Clowns have feelings too and 'American Horror Story' has certainly hurt them
Clowns have always split opinion. Some people find them enchanting sources of entertainment but for others clowns are the stuff of nightmares. American Horror Story: Freak Show revolves around the gruesome antics of Twisty the Clown (John Carroll Lynch) who murders picnicking couples with scissors, beheads toy store owners and kidnaps children. Unfortunately, Twisty's character is a PR nightmare for those actually employed as clowns and the president of the US' biggest clown club has complained clowns are constantly represented in a negative light.
John Carrol Lynch - Nice clown tie!
Upon first arrival at Guantanamo Bay detention camp, Private Amy Cole (Kristen Stewart) is given a set of strict instructions: refer to the people in cells as detainees, not prisoners; do not let the detainees know anything about you or get inside your head; and understand that they are in a war zone.
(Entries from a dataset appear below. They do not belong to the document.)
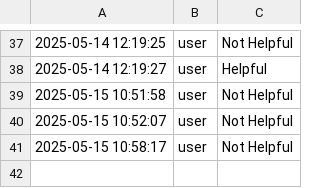
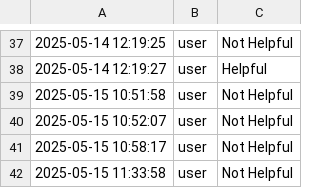
Before and after one commit to rahulmehra00/SII-Chatbot, a CSV file: feedback_log.csv, drawn as a sheet; only a part is shown, gaps mark what is left out; the diff names each change by its address in the sheet, - before the commit and + after, or states it on an @@ line.

```diff
--- a/feedback_log.csv
+++ b/feedback_log.csv
+row 42: 2025-05-15 11:33:58 | user | Not Helpful
```
Also changed, not shown: 1 other file.
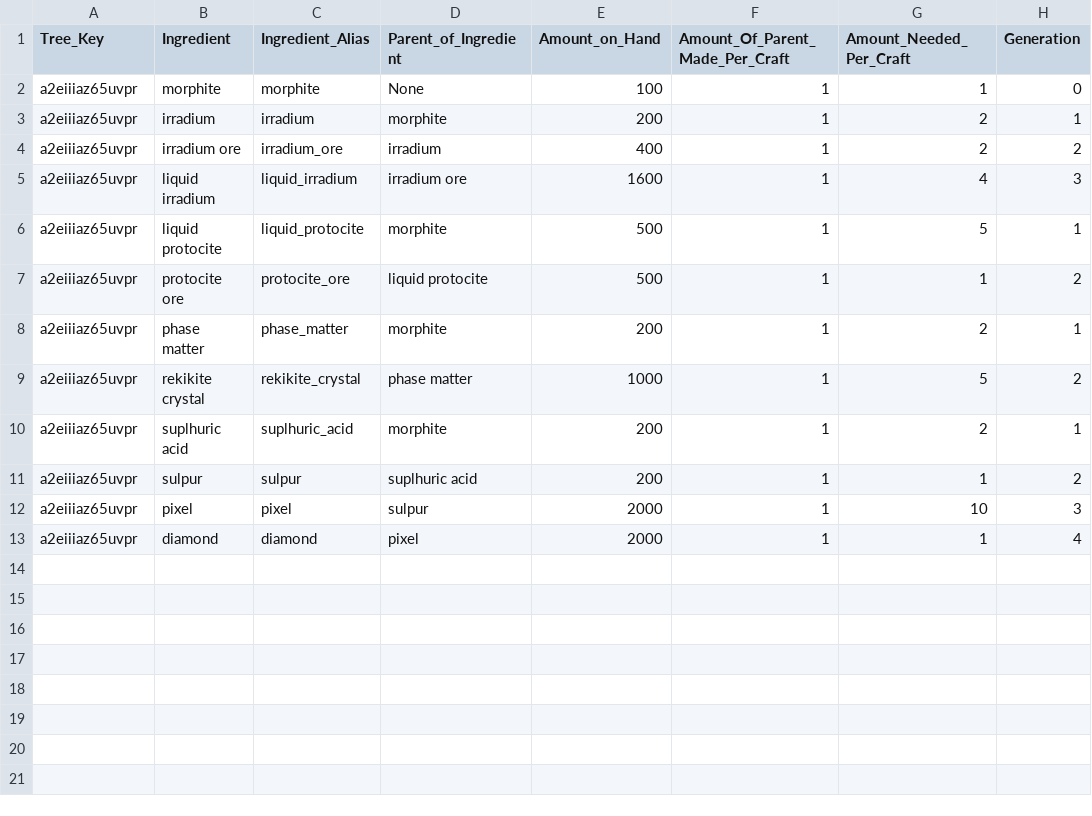
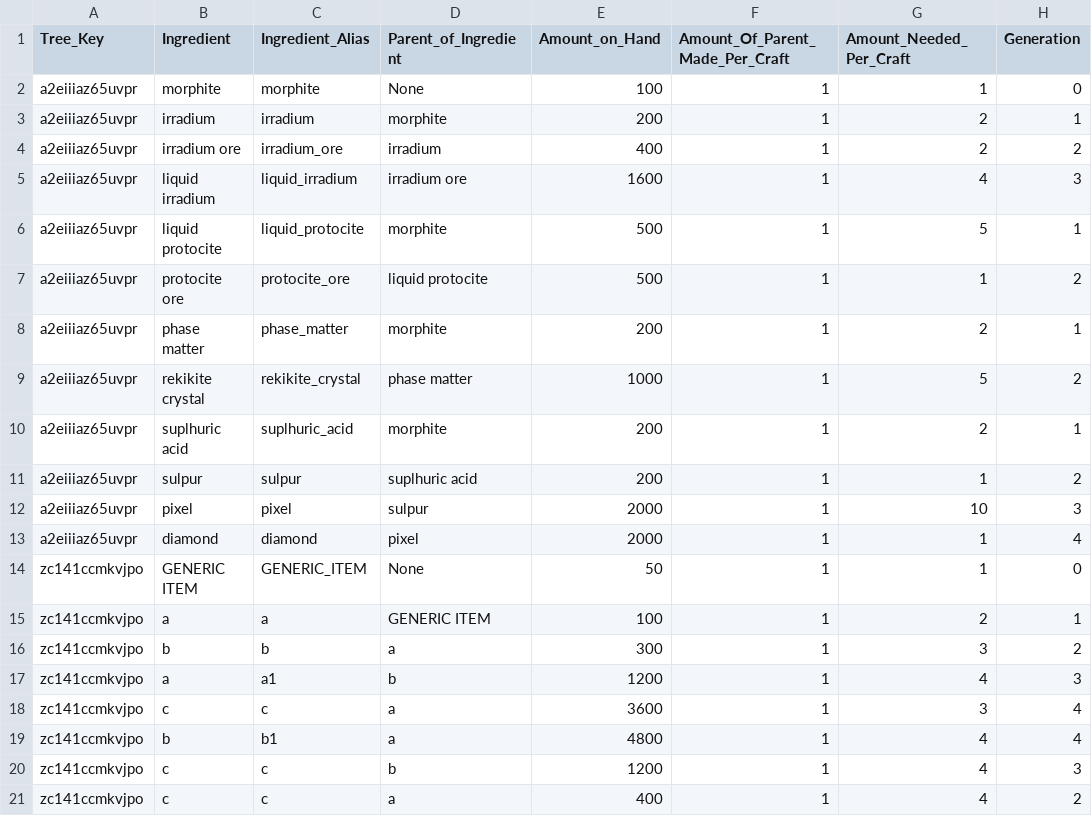
Before and after one commit to AzureVauban/Process-Map---PyProject, a CSV file: ingredient_trees.csv, drawn as a sheet; the diff names each change by its address in the sheet, - before the commit and + after, or states it on an @@ line.

Commit message:
Dec 26, 2022, 11:42 AM

```diff
--- a/ingredient_trees.csv
+++ b/ingredient_trees.csv
+row 14: zc141ccmkvjpo | GENERIC ITEM | GENERIC_ITEM | None | 50 | 1 | 1 | 0
+row 15: zc141ccmkvjpo | a | a | GENERIC ITEM | 100 | 1 | 2 | 1
+row 16: zc141ccmkvjpo | b | b | a | 300 | 1 | 3 | 2
+row 17: zc141ccmkvjpo | a | a1 | b | 1200 | 1 | 4 | 3
+row 18: zc141ccmkvjpo | c | c | a | 3600 | 1 | 3 | 4
+row 19: zc141ccmkvjpo | b | b1 | a | 4800 | 1 | 4 | 4
+row 20: zc141ccmkvjpo | c | c | b | 1200 | 1 | 4 | 3
+row 21: zc141ccmkvjpo | c | c | a | 400 | 1 | 4 | 2
```
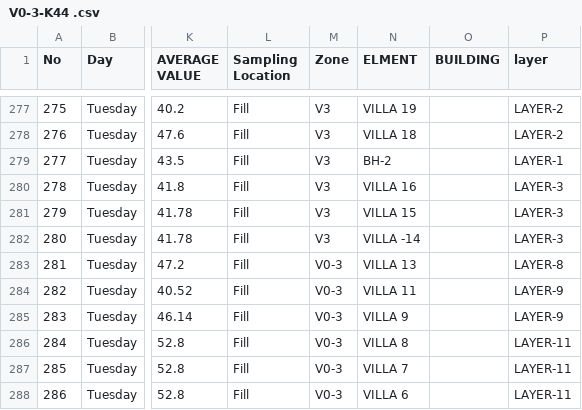
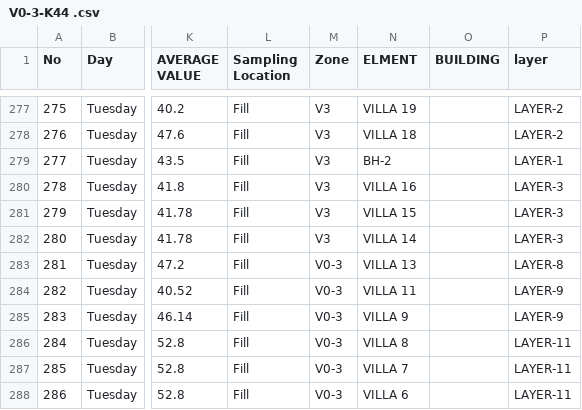
Before and after one commit to mhatem1236-netizen/southmed-dashboard, a CSV file: Battalions_Data/Battalion_44/V0-3-K44 .csv, drawn as a sheet; only a part is shown, gaps mark what is left out; the diff names each change by its address in the sheet, - before the commit and + after, or states it on an @@ line.

Commit message:
Update Battalions Data files

```diff
--- a/Battalions_Data/Battalion_44/V0-3-K44 .csv
+++ b/Battalions_Data/Battalion_44/V0-3-K44 .csv
-N282 (ELMENT): VILLA -14
+N282 (ELMENT): VILLA 14
```
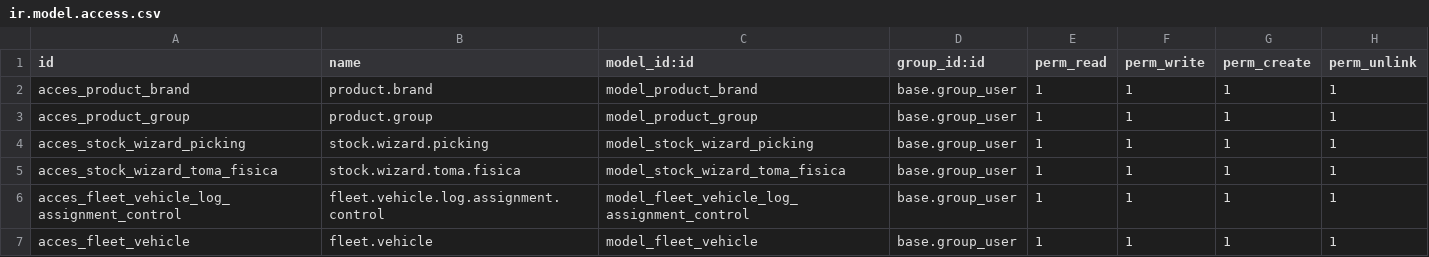
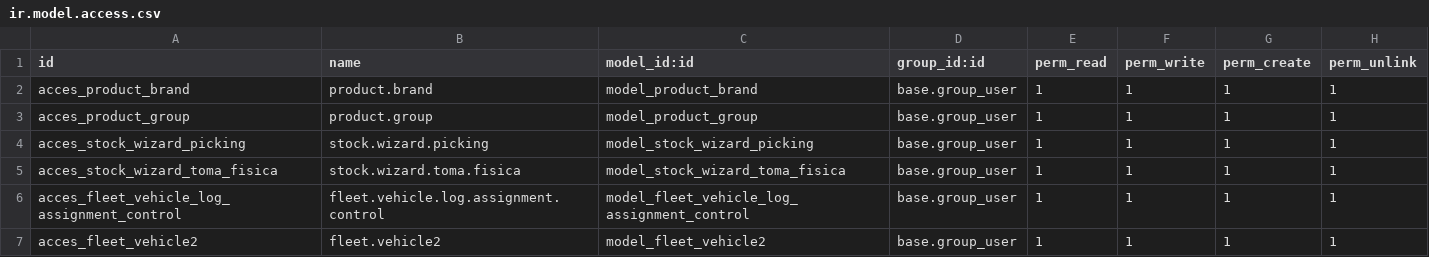
Before and after one commit to solucionestecnoweb/miautobox, a CSV file: ext_inm/supercauchos_stock/security/ir.model.access.csv, drawn as a sheet.

```diff
--- a/ext_inm/supercauchos_stock/security/ir.model.access.csv
+++ b/ext_inm/supercauchos_stock/security/ir.model.access.csv
@@ -6,2 +6,2 @@ acces_stock_wizard_toma_fisica,stock.wizard.toma.fisica,model_stock_wizard_toma_
 acces_fleet_vehicle_log_assignment_control,fleet.vehicle.log.assignment.control,model_fleet_vehicle_log_assignment_control,base.group_user,1,1,1,1
-acces_fleet_vehicle,fleet.vehicle,model_fleet_vehicle,base.group_user,1,1,1,1
+acces_fleet_vehicle2,fleet.vehicle2,model_fleet_vehicle2,base.group_user,1,1,1,1
```
Also changed, not shown: 1 other file.
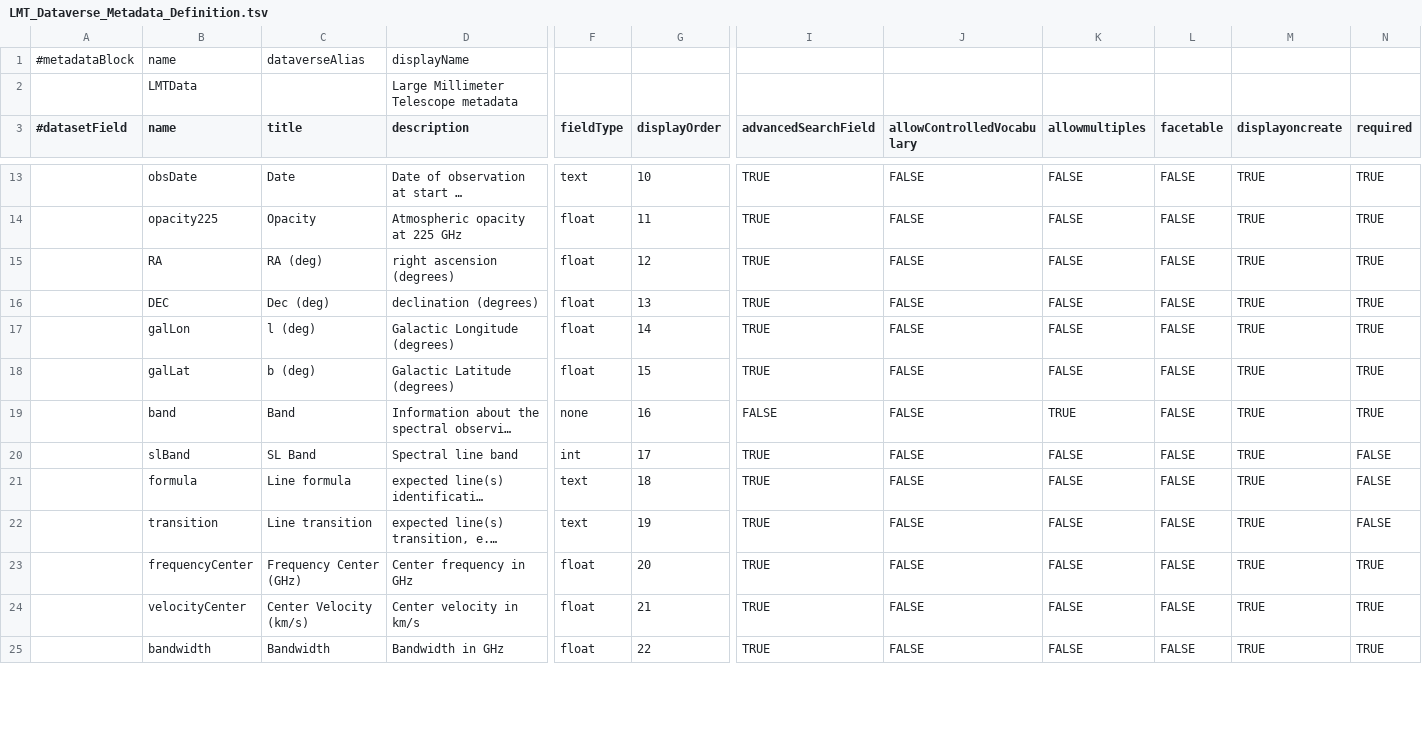
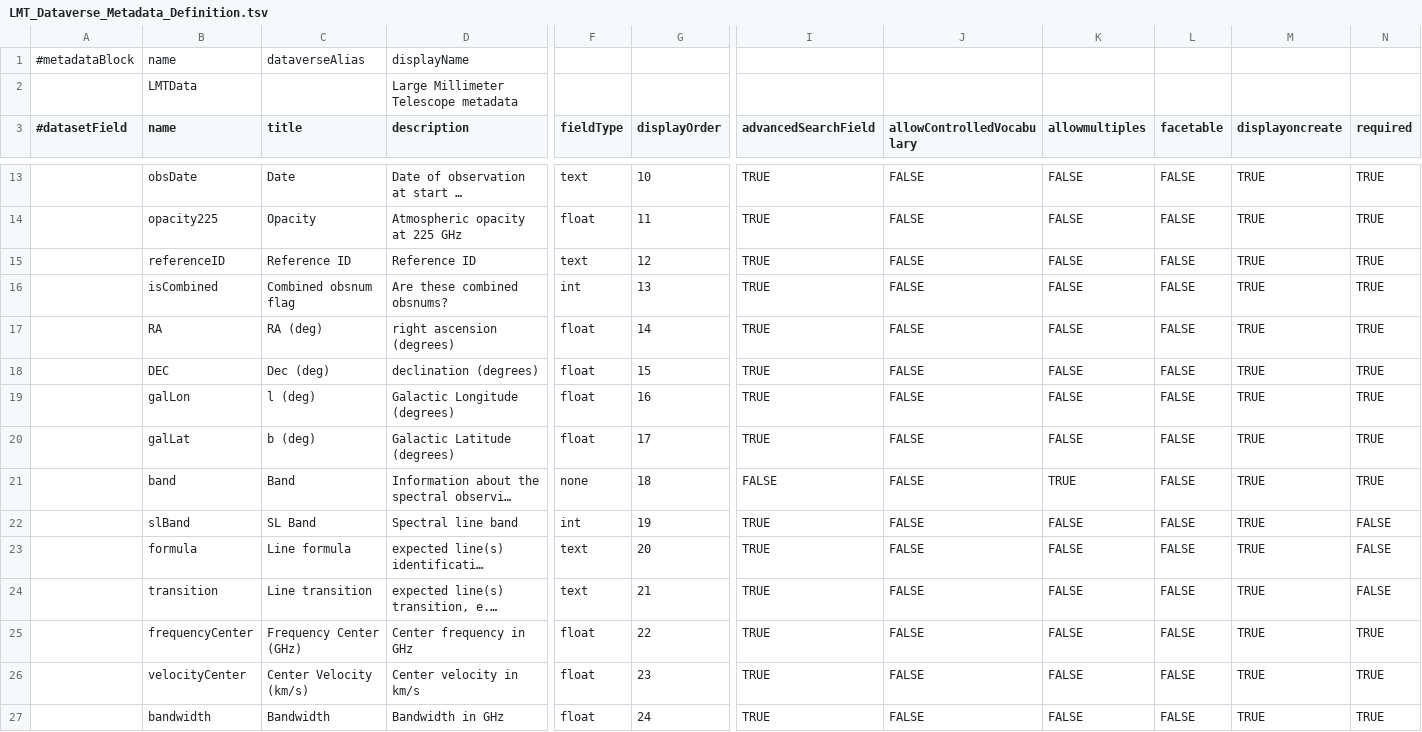
Before and after one commit to toltec-astro/dvpipe, a TSV file: dvpipe/aux/LMT_Dataverse_Metadata_Definition.tsv, drawn as a sheet; only a part is shown, gaps mark what is left out; long unchanged cells end in …; addresses are those after the commit; rows hold the shown columns only; the diff covers the shown part only; the diff names each change by its address in the sheet, - before the commit and + after, or states it on an @@ line.

```diff
--- a/dvpipe/aux/LMT_Dataverse_Metadata_Definition.tsv
+++ b/dvpipe/aux/LMT_Dataverse_Metadata_Definition.tsv
+row 15:  | referenceID | Reference ID | Reference ID | text | 12 | TRUE | FALSE | FALSE | FALSE | TRUE | TRUE
+row 16:  | isCombined | Combined obsnum flag | Are these combined obsnums? | int | 13 | TRUE | FALSE | FALSE | FALSE | TRUE | TRUE
-G17 (displayOrder): 12
+G17 (displayOrder): 14
-G18 (displayOrder): 13
+G18 (displayOrder): 15
-G19 (displayOrder): 14
+G19 (displayOrder): 16
-G20 (displayOrder): 15
+G20 (displayOrder): 17
-G21 (displayOrder): 16
+G21 (displayOrder): 18
-G22 (displayOrder): 17
+G22 (displayOrder): 19
-G23 (displayOrder): 18
+G23 (displayOrder): 20
-G24 (displayOrder): 19
+G24 (displayOrder): 21
-G25 (displayOrder): 20
+G25 (displayOrder): 22
-G26 (displayOrder): 21
+G26 (displayOrder): 23
-G27 (displayOrder): 22
+G27 (displayOrder): 24
```
Also changed, not shown: 17 edited cells elsewhere in this file, dvpipe/aux/LMTMetaDatablock.csv, dvpipe/aux/alma_to_lmt_keymap.csv, 1 other file.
Unfortunately, these rules start to become stronger enforcers of the idea that 'black and white' state of affairs are entirely fabricated. As Cole steadily befriends a man named Ali (Peyman Moaadi) who is kept confined in one of the cells, she begins to realise that outlines of good and bad are totally askew in this weird and alien place.
Continue: Camp X-Ray Trailer
Vivacious ex-dancer Beth reaches gambler's paradise Las Vegas in the hope of becoming a cocktail waitress. She meets keen gambler Dink Heimowitz who immediately warms to her, seeing her for her true potential rather than the ditzy thirty-something-year-old that it is easy to assume she is. He invites her to join his team, who have found a way to work Vegas' sportsbook system, as a lucky charm apparently giving him a miraculous winning streak contrary to his wife Tulip who he sees as a jinx. Soon he starts to suffer a few consecutive losses and Beth becomes ever more fond of him forcing him to dismiss her leaving her heartbroken. She retreats to New York to her trusty Jeremy who loyally succumbs to her charms. He is working for an illegal but successful bookie, Rosie, who flies her to his Caribbean island to supervise his growing kingdom. Beth begins to realise the instability and danger of working for Rosie, and tentatively contacts Dink and Tulip for their help. They unite in an attempt to tackle the potential jeopardy that they all may just fall into.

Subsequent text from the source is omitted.